To get a sense of Duchêne’s sauce game, the team points to a sweet potato and asparagus dish that’ll come with a honey Champagne sauce and a halibut with vin jaune sauce. There’s also a pork necks and crab dumpling dish, in which the wrappers are replaced by chard leaves, sauced in a tamarind soubise and pork jus. Duchêne is also excited about having one big, shared plate on the menu — the opening candidate will be lamb saddle with the loin and belly prepared two different ways.

Halibut with cipollini onions and vin jaune sauce.
Sweet potato and white asparagus with honey Champagne sauce and trout roe.

On the sweet side, expect rotating sundaes that’ll veer into sorbets as the weather gets warmer (for now, there’s a grilled vanilla sundae with miso fudge and peanuts) and a chocolate tart with maitake mushroom ice cream.

“I love vegetables and dessert,” says Duchêne. “I really want to do a watercress sundae, something crazy fun.”

If you can’t imagine vegetables in your desserts, well … Let’s just say Margot’s not stopping there.

3. And what does Margot like to drink?

The main focus of the beverage program, and also Green’s area of expertise, is on natural wines. “It’s such an inclusive community,” says Green, and the list here, starting with about 70 labels, will veer toward a younger generation of producers who are “championing different varietals and doing something perhaps a little bit different than the status quo,” she says. Green mentions Italy’s Alessandra Divella, the Mosse family in the Loire, Domaine Rougeot in Burgundy, and California’s Ruth Lewandowski, “people who are coming from more storied regions, but have definitely done something a little bit out of the norm.”

On the cocktail front, the team worked with Eleven Madison Park bar manager Kat Foster on a batch of culinary-driven drinks, designed to pair, like the wines, with Duchêne’s food. But it goes beyond simply pairing: the kitchen and bar will be working in tandem. What is a byproduct from the kitchen could become an ingredient in a cocktail, and vice versa. Hence: perhaps drinking your vegetables.

“When I think about beverage, I’m actively thinking about how things are going to feel in the glass next to Alexia’s food,” says Green. “What can we utilize with [what] the kitchen isn’t using? How can we work together to make sure that we’re using everything that we’re receiving from these farms?”

“It’s important for us to all work together and have this real bond and comprehensibility of each other’s jobs,” says Duchêne. “I feel like the disconnect between front of house and back of house is quite present, and that’s what we don’t want to replicate here.”

The lamb saddle to share, featuring the loin and lamb belly skewers.
The lamb saddle to share, featuring the loin and lamb belly skewers.

4. Margot wants to go beyond the limits of a traditional restaurant.

Chambers is quick to point out that founding a hospitality group when you’ve only just begun to bring one restaurant to life may be unusual. But for the team, it’s essential to what they seek to accomplish.

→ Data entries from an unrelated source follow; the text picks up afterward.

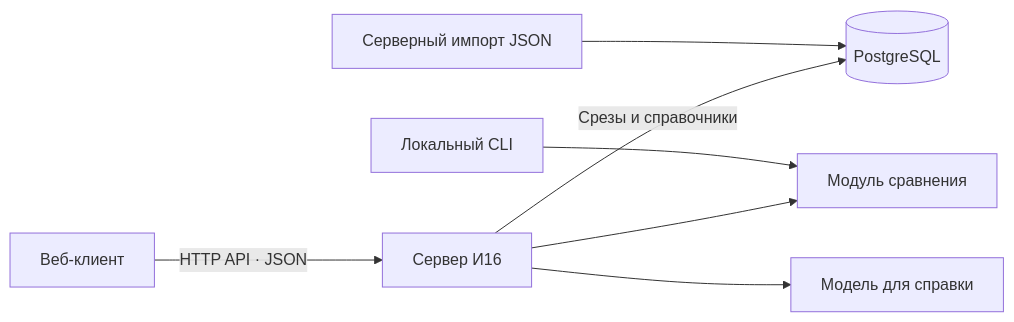
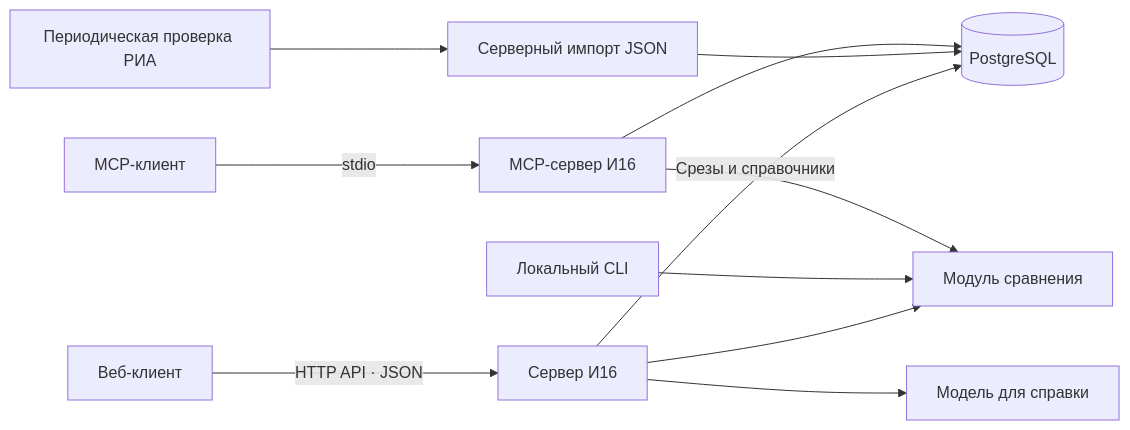
Before and after one commit to safonovman89-cloud/rating: the diagram in docs/architecture.md, drawn with Mermaid. The commit also changed other lines of this file and 19 other files, not shown here.

````diff
--- a/docs/architecture.md
+++ b/docs/architecture.md
@@ -3,9 +3,13 @@
 ```mermaid
 flowchart LR
     Web[Веб-клиент] -->|HTTP API · JSON| Server[Сервер И16]
     Server -->|Срезы и справочники| DB[(PostgreSQL)]
     Server --> Core[Модуль сравнения]
     Server --> Model[Модель для справки]
     CLI[Локальный CLI] --> Core
     Import[Серверный импорт JSON] --> DB
+    Refresh[Периодическая проверка РИА] --> Import
+    MCPClient[MCP-клиент] -->|stdio| MCP[MCP-сервер И16]
+    MCP --> Core
+    MCP --> DB
 ```
````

“I think it’s really integral to our business model that we exist out of the four walls of a restaurant space,” says Chambers of Three Top. “The ultimate goal is to create an ecosystem of projects that really speak to one another.”

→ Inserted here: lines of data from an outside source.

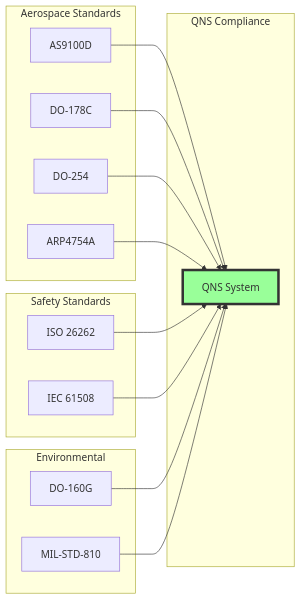
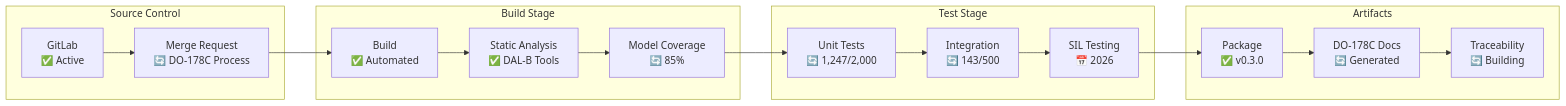
One commit to Robbbo-T/A-Q-U-A_V changed diagram 15 of 33 in PRODUCT_LINES/QUANTUM/QUANTUM_SOFTWARE/DESIGN/QNS_NAVIGATION/DES_SOFTWARE_DEV/QUA-QNS01-25SVD0001-DES-BOB-ORG-TD-ATA-000-00-01-TPL-DOC-001-QCOM-v1.1.0 .md. Above: the diagram before and after it, drawn with Mermaid. The commit also changed other lines of this file, not shown here.

Commit message:
Update QUA-QNS01-25SVD0001-DES-BOB-ORG-TD-ATA-000-00-01-TPL-DOC-001-QCOM-v1.1.0 .md

````diff
--- a/PRODUCT_LINES/QUANTUM/QUANTUM_SOFTWARE/DESIGN/QNS_NAVIGATION/DES_SOFTWARE_DEV/QUA-QNS01-25SVD0001-DES-BOB-ORG-TD-ATA-000-00-01-TPL-DOC-001-QCOM-v1.1.0 .md
+++ b/PRODUCT_LINES/QUANTUM/QUANTUM_SOFTWARE/DESIGN/QNS_NAVIGATION/DES_SOFTWARE_DEV/QUA-QNS01-25SVD0001-DES-BOB-ORG-TD-ATA-000-00-01-TPL-DOC-001-QCOM-v1.1.0 .md
@@ -838,34 +581,38 @@
 ```mermaid
 graph LR
-    subgraph "Aerospace Standards"
-        AS[AS9100D]
-        DO178[DO-178C]
-        DO254[DO-254]
-        ARP[ARP4754A]
+    subgraph "Source Control"
+        GIT[GitLab<br/>✅ Active]
+        MR[Merge Request<br/>🔄 DO-178C Process]
     end
     
-    subgraph "Safety Standards"
-        ISO26262[ISO 26262]
-        IEC61508[IEC 61508]
+    subgraph "Build Stage"
+        BUILD[Build<br/>✅ Automated]
+        SAST[Static Analysis<br/>✅ DAL-B Tools]
+        MC[Model Coverage<br/>🔄 85%]
     end
     
-    subgraph "Environmental"
-        DO160[DO-160G]
-        MIL810[MIL-STD-810]
+    subgraph "Test Stage"
+        UNIT[Unit Tests<br/>🔄 1,247/2,000]
+        INT[Integration<br/>🔄 143/500]
+        SIL[SIL Testing<br/>📅 2026]
     end
     
-    subgraph "QNS Compliance"
-        QNS[QNS System]
+    subgraph "Artifacts"
+        PKG[Package<br/>✅ v0.3.0]
+        DOC[DO-178C Docs<br/>🔄 Generated]
+        TRACE[Traceability<br/>🔄 Building]
     end
     
-    AS --> QNS
-    DO178 --> QNS
-    DO254 --> QNS
-    ARP --> QNS
-    ISO26262 --> QNS
-    IEC61508 --> QNS
-    DO160 --> QNS
-    MIL810 --> QNS
+    GIT --> MR
+    MR --> BUILD
+    BUILD --> SAST
+    SAST --> MC
     
-    style QNS fill:#9f9,stroke:#333,stroke-width:4px
+    MC --> UNIT
+    UNIT --> INT
+    INT --> SIL
+    
+    SIL --> PKG
+    PKG --> DOC
+    DOC --> TRACE
 ```
````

For Margot, that’ll translate to its upstairs space (“a construction zone right now,” jokes Chambers), which will one day hold all the community programming Three Top wants to pursue — things like educational workshops and events around wine, food, and sustainability in those two landscapes.

“Accessibility really is kind of the name of the game,” says Chambers. “Not everyone is going to be able to dine [with us], both capacity-wise and budget-wise. And so, by incorporating community programming that’s free, that kind of lessens the barrier to entry that most traditional restaurants have.”

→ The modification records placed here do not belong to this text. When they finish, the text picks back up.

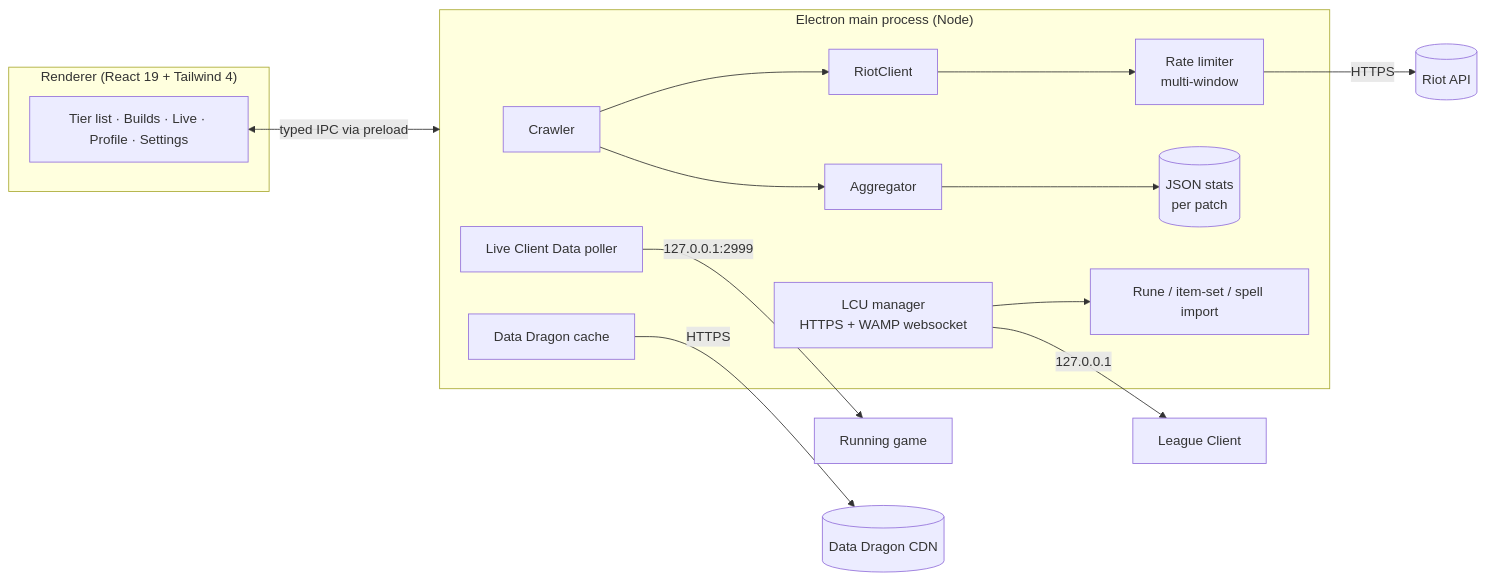
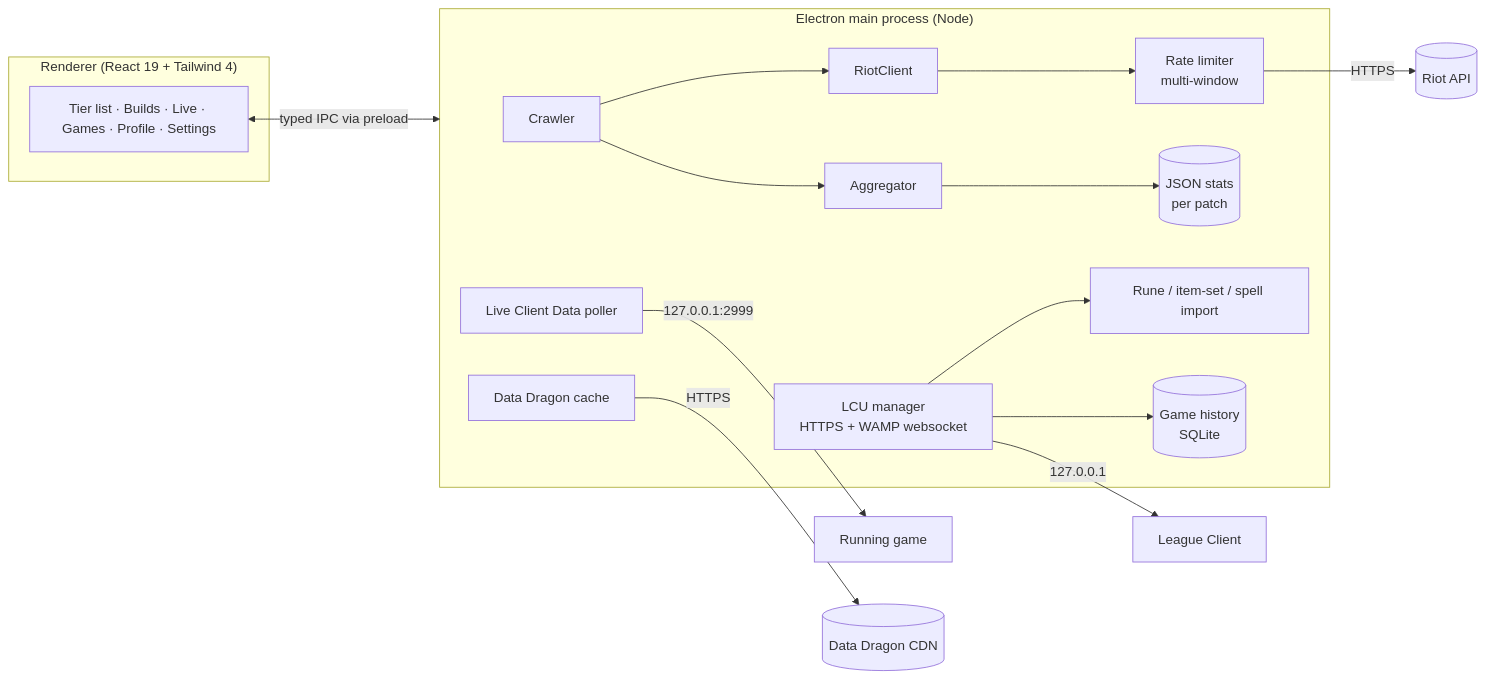
Before and after one commit to ratioAI/ratiLoLAI: the diagram in README.md, drawn with Mermaid. The commit also changed other lines of this file and 28 other files, not shown here.

````diff
--- a/README.md
+++ b/README.md
@@ -108,19 +111,20 @@
 ```mermaid
 flowchart LR
   subgraph Main["Electron main process (Node)"]
     Crawler --> RiotClient
     RiotClient --> RL[Rate limiter<br/>multi-window]
     Crawler --> Agg[Aggregator] --> Store[(JSON stats<br/>per patch)]
     LCU[LCU manager<br/>HTTPS + WAMP websocket] --> Import[Rune / item-set / spell import]
     Live[Live Client Data poller]
+    LCU --> Games[(Game history<br/>SQLite)]
     DD[Data Dragon cache]
   end
   subgraph Renderer["Renderer (React 19 + Tailwind 4)"]
-    UI[Tier list · Builds · Live · Profile · Settings]
+    UI[Tier list · Builds · Live · Games · Profile · Settings]
   end
   RL -->|HTTPS| Riot[(Riot API)]
   LCU -->|127.0.0.1| Client[League Client]
   Live -->|127.0.0.1:2999| Game[Running game]
   DD -->|HTTPS| DDragon[(Data Dragon CDN)]
   UI <-->|typed IPC via preload| Main
 ```
````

For now, the team is excited to introduce Margot to the Fort Greene community.

“Fort Greene has been some kind of home to both Kip and I for a long time, and I just really love the neighborhood,” says Chambers. “We’ve met our neighbors and have a dialogue with everyone. That’s kind of the dream to me: to be firmly rooted in your community.”


Margot is open daily  for dinner, from 5 to 10 p.m. Weekend lunch will debut later this summer.

Noëmie Carrant is Resy’s senior writer. Follow her on Instagram. Follow Resy on Instagram and Twitter, too.